_What to do_. Spot each line in the records below where the word "Employee" occurs, then copy it.
== Segment start ==
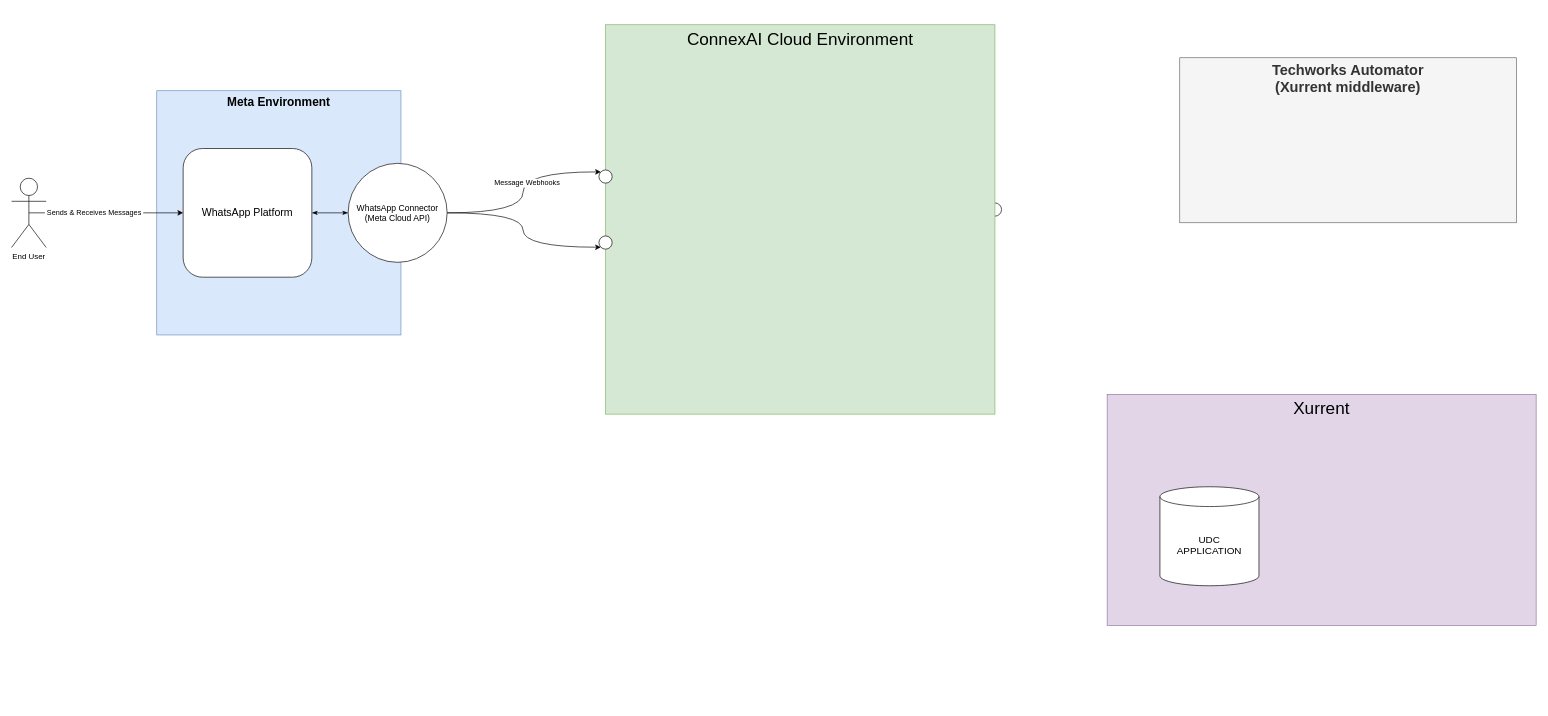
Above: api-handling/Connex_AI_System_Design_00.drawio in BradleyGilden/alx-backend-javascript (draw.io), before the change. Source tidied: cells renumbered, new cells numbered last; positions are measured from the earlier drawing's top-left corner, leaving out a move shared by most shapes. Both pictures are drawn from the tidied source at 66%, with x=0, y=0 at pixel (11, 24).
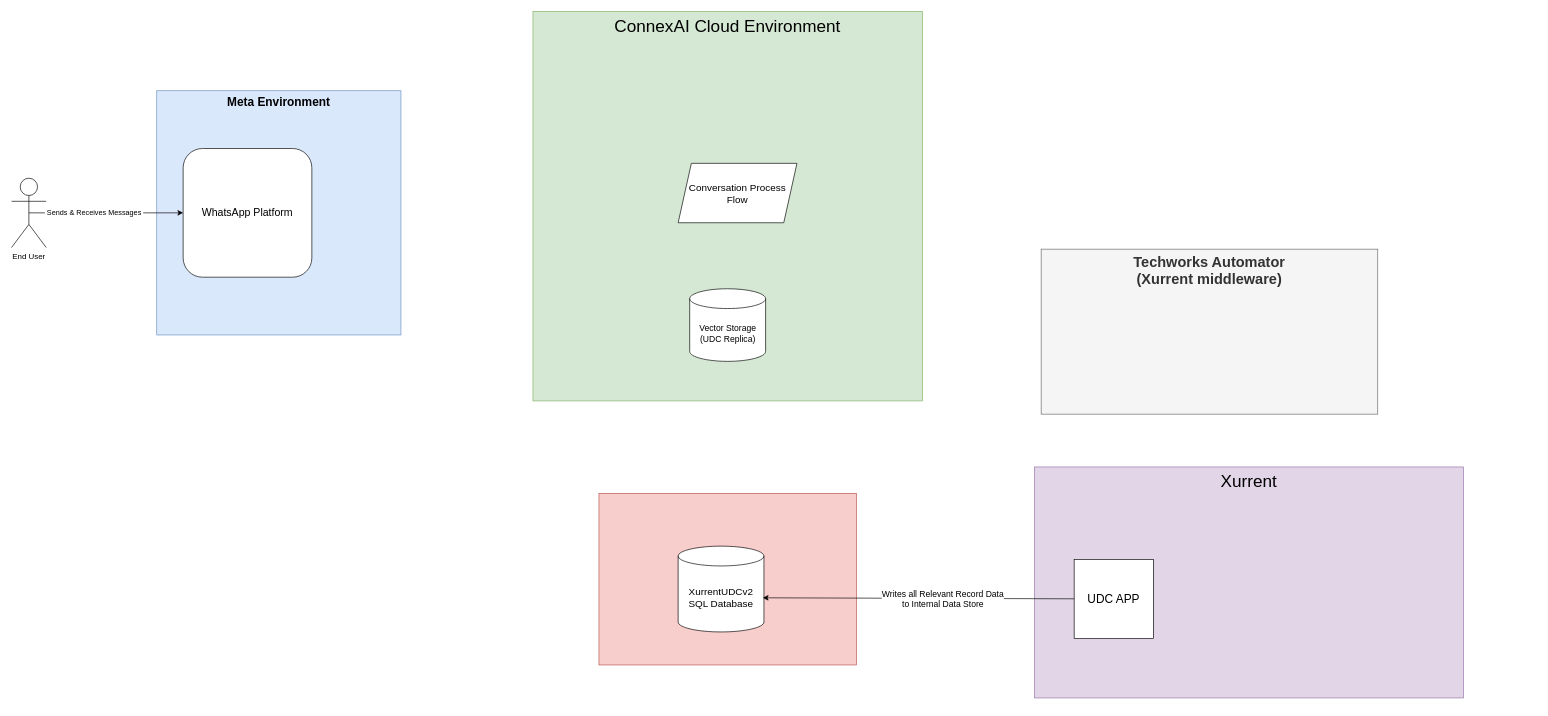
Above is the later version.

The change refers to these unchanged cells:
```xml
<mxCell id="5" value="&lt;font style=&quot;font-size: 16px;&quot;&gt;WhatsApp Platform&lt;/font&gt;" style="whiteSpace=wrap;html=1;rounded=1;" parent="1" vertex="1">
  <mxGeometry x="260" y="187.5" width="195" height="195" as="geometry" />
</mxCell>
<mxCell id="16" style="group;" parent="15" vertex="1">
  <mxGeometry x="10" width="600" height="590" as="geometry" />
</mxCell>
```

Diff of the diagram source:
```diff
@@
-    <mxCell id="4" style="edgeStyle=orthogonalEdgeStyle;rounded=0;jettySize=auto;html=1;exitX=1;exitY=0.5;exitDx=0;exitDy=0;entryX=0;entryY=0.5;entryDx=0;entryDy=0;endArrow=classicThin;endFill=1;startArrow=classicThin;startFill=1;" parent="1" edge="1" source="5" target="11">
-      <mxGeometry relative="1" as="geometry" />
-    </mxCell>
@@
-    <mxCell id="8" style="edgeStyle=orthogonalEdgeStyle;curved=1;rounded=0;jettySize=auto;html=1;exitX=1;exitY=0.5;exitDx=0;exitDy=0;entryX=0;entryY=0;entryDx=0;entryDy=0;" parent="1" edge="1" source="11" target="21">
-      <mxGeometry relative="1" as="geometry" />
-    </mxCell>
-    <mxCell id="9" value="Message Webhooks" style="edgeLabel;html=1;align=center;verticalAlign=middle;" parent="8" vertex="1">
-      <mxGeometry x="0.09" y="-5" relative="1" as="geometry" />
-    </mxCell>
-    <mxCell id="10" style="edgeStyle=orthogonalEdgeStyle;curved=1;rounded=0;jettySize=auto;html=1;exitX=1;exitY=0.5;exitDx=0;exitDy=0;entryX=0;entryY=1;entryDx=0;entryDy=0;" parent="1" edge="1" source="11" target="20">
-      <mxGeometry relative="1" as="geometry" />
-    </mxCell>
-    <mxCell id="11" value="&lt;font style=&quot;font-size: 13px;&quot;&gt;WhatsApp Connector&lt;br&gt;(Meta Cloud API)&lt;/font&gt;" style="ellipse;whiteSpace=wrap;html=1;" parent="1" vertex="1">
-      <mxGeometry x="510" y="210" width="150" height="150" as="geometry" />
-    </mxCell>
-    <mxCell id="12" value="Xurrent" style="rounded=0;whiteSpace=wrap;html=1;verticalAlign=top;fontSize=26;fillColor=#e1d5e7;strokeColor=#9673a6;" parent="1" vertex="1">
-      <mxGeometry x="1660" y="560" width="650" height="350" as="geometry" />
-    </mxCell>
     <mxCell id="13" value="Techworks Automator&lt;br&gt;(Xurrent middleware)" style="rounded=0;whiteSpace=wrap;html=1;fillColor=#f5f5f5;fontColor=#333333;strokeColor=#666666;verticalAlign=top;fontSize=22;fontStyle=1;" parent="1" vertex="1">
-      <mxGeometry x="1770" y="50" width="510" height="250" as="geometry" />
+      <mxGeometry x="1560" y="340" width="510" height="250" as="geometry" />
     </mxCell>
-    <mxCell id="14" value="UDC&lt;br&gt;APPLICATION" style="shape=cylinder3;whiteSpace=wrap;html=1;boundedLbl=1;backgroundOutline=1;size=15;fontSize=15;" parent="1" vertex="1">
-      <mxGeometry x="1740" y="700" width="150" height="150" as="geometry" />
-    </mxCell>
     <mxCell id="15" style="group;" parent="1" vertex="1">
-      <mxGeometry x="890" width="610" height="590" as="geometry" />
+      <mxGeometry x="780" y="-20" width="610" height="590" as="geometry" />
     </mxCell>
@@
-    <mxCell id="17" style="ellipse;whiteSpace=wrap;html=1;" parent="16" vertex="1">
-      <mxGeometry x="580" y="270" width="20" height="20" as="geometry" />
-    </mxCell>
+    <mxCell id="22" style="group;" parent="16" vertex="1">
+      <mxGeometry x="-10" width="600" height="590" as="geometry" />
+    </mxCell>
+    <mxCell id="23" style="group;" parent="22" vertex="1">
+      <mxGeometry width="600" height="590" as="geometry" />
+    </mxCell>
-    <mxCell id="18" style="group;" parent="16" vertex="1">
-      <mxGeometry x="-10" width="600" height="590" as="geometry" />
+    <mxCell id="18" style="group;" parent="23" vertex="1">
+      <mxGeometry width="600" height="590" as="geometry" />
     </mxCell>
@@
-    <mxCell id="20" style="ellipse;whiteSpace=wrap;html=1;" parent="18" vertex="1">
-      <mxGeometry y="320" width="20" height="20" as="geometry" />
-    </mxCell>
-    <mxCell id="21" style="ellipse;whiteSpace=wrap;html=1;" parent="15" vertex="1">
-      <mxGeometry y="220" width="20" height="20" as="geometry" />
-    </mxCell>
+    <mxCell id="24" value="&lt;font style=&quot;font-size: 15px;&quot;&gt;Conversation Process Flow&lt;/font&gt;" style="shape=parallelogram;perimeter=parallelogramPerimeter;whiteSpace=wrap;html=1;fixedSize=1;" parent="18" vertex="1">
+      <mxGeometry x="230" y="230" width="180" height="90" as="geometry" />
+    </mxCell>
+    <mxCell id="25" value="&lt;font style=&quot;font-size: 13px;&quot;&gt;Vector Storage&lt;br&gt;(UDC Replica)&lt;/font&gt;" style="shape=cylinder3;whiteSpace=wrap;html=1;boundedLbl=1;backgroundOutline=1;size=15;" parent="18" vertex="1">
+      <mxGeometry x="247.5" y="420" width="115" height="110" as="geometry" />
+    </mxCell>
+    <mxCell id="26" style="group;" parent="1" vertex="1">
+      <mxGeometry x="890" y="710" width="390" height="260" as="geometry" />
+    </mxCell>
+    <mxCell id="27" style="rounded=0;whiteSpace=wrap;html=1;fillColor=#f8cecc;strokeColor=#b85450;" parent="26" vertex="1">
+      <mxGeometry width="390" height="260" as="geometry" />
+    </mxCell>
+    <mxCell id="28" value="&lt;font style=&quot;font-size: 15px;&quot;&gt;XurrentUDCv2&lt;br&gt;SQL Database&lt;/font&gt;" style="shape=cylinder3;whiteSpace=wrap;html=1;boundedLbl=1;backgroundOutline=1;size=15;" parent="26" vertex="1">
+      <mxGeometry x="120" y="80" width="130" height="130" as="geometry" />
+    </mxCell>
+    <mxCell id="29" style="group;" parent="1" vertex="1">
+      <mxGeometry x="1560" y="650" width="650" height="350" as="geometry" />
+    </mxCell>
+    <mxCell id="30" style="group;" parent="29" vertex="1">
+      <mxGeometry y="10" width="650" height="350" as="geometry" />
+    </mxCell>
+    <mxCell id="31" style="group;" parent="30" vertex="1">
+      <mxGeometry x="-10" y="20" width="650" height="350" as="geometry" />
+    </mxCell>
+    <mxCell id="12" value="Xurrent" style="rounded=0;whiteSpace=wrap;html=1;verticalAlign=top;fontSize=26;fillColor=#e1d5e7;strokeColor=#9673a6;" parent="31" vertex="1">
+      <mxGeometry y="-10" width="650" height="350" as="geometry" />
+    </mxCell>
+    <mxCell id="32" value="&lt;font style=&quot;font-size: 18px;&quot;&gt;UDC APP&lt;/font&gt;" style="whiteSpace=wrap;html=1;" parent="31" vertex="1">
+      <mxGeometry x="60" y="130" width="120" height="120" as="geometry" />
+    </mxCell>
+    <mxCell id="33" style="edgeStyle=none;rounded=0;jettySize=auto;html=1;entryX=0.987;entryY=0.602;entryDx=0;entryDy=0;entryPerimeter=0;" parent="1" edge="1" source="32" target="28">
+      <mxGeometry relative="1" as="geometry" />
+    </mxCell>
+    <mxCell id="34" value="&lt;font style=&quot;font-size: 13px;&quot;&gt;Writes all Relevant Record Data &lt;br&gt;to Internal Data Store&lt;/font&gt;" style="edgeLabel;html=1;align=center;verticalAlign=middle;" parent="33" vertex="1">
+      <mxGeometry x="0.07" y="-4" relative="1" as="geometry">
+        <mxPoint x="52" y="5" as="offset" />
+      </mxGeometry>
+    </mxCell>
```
== Segment end ==
== Segment start ==
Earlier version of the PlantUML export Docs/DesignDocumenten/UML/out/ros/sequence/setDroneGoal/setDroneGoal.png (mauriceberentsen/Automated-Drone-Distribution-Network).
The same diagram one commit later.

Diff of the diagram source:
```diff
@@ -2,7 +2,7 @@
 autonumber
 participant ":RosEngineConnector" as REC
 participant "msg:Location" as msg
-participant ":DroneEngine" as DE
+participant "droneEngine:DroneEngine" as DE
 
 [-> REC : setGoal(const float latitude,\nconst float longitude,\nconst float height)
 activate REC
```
== Segment end ==
== Segment start ==
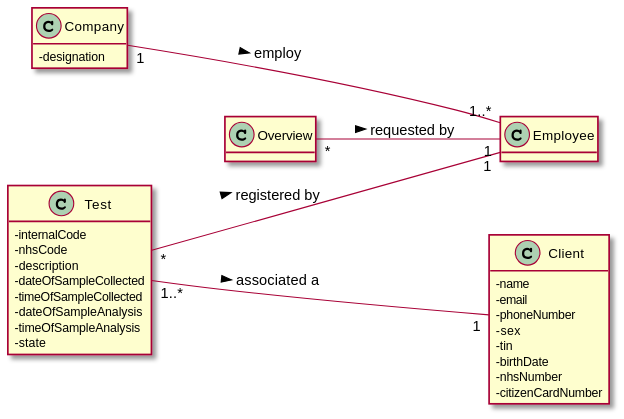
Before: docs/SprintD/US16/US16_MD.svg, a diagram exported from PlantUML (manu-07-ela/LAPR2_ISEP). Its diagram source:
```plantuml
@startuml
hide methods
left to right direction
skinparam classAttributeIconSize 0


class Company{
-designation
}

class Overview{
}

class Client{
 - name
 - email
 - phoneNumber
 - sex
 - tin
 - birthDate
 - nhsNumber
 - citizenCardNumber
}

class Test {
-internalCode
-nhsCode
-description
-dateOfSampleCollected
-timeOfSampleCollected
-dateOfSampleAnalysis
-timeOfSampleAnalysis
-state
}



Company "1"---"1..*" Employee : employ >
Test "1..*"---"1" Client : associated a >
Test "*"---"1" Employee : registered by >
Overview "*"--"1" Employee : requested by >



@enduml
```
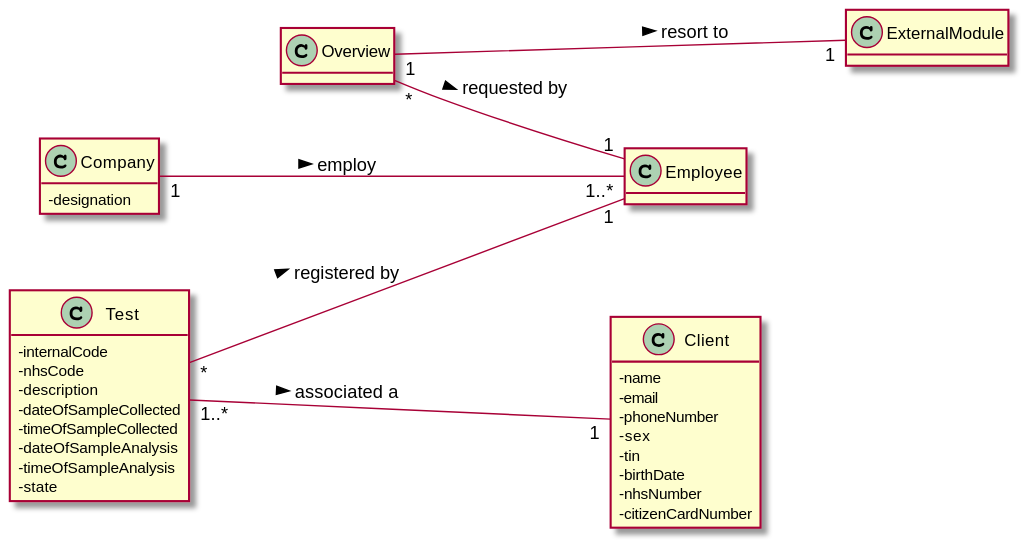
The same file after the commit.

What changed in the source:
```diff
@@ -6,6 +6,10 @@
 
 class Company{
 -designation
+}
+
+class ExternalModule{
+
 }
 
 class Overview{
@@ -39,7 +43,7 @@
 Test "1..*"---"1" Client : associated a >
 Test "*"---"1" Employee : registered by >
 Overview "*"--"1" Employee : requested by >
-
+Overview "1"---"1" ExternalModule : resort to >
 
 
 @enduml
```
== Segment end ==
_Output below_.
Company "1"---"1..*" Employee : employ >
Test "*"---"1" Employee : registered by >
Overview "*"--"1" Employee : requested by >
 Test "*"---"1" Employee : registered by >
 Overview "*"--"1" Employee : requested by >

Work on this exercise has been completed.